The state of Michigan does necessarily consider a “normal” driver legally drunk until his or her blood alcohol concentration reaches 0.08%. However, if an individual has a commercial driver’s license, that legal limit for a DUI arrest drops dramatically since the Federal Motor Carrier Safety Administration holds truck drivers to a higher standard. After all, they operate vehicles that are large and can weigh upwards of 80,000 pounds.
In fact, it is not just the weight and size of the vehicles that led to the current FMCSA rules. Truck drivers usually spend significantly more time driving than others do, and they may carry hazardous materials that could cause significant harm to people and the environment in an accident. For this reason, the FMCSA allows police officers in any jurisdiction across the country, including here in Michigan, to arrest a driver with a CDL on suspicion of drunk driving with a BAC of only 0.04%.

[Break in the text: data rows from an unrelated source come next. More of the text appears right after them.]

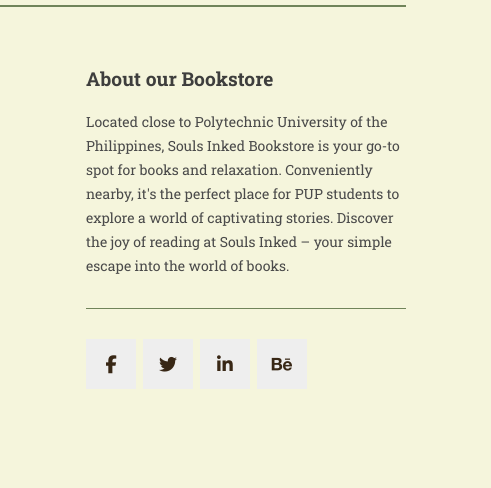
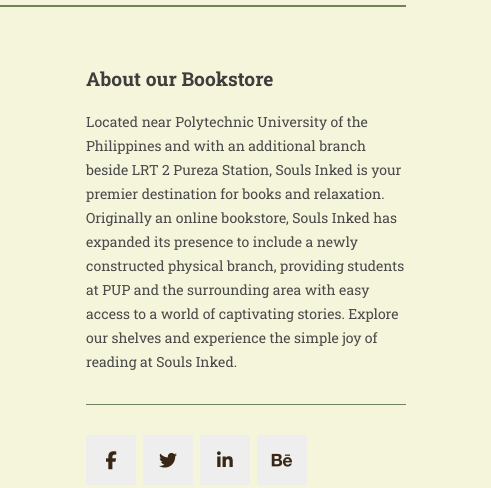
Before and after one commit to jasminsssss/souls-inked-jasmin.github.io, a plain HTML site: page contact.html in a window 1280 px wide. Shown: the part 549-1037 px from the top of the page, 789-1280 px from the left. Drawn offline with Linux system fonts and the light colour scheme; files whose address does not match are found by name.

Commit message:
contact.html

```diff
--- a/contact.html
+++ b/contact.html
@@ -114,15 +114,12 @@ https://templatemo.com/tm-546-sixteen-clothing
 	4. Copy only URL and paste it within the src="" field below
 -->
             <div id="map">
-              <iframe src="https://www.google.com/maps/embed?pb=!1m18!1m12!1m3!1d15444.18121443321!2d121.01254555!3d14.596494399999997!2m3!1f0!2f0!3f0!3m2!1i1024!2i768!4f13.1!3m3!1m2!1s0x3397c9e642e54baf%3A0x17a784c44afb692c!2sSanta%20Mesa%2C%20Manila%2C%20Metro%20Manila!5e0!3m2!1sen!2sph!4v1705404605020!5m2!1sen!2sph" width="700" height="400" style="border:0;" allowfullscreen="" loading="lazy" referrerpolicy="no-referrer-when-downgrade"></iframe>
-            </div>
+              <iframe src="https://www.google.com/maps/embed?pb=!1m18!1m12!1m3!1d10091.248767109335!2d121.00535162775509!3d14.601636134803702!2m3!1f0!2f0!3f0!3m2!1i1024!2i768!4f13.1!3m3!1m2!1s0x3397c9b4c9189b5f%3A0x36c411486e58be00!2sLRT%20Pureza%20Station!5e0!3m2!1sen!2sph!4v1705909165580!5m2!1sen!2sph" width="700" height="400" style="border:0;" allowfullscreen="" loading="lazy" referrerpolicy="no-referrer-when-downgrade"></iframe>            </div>
           </div>
           <div class="col-md-4">
             <div class="left-content">
               <h4 style="color:#382715; font-weight:600; font-size:120%; color:#3e3e3d;">About our Bookstore</h4>
-              <p>Located close to Polytechnic University of the Philippines, Souls Inked Bookstore is your go-to spot for books and relaxation. Conveniently nearby, it's the perfect place for PUP students to explore a world of captivating stories. Discover the joy of reading at Souls Inked – your simple escape into the world of books.</p>
-
-                <div class="hover-effect">
+              <p>Located near Polytechnic University of the Philippines and with an additional branch beside LRT 2 Pureza Station, Souls Inked is your premier destination for books and relaxation. Originally an online bookstore, Souls Inked has expanded its presence to include a newly constructed physical branch, providing students at PUP and the surrounding area with easy access to a world of captivating stories. Explore our shelves and experience the simple joy of reading at Souls Inked.                <div class="hover-effect">
                   <div class="hover-content">
                     <ul class="social-icons">
                       <li><a href="#"><i class="fa fa-facebook"></i></a></li>
```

While many truck drivers would never drink alcohol while driving their rigs, this rule applies to their personal vehicles as well. A BAC of 0.04% equates to one, maybe two, beers depending on the person. For this reason, the best practice for truck drivers is not to drink at all if they know they will be driving.
In an ideal world, every truck driver would always follow that rule. However, people make mistakes, and anyone facing a DUI charge could spend time in jail and pay fines if convicted. The difference is that a truck driver also loses his or her livelihood to a CDL suspension or revocation. Most trucking companies terminate a driver’s employment if that happens, and finding another job in the future could prove problematic. This makes challenging a DUI charge imperative for any truck driver who wants the chance to avoid losing his or her CDL license and livelihood.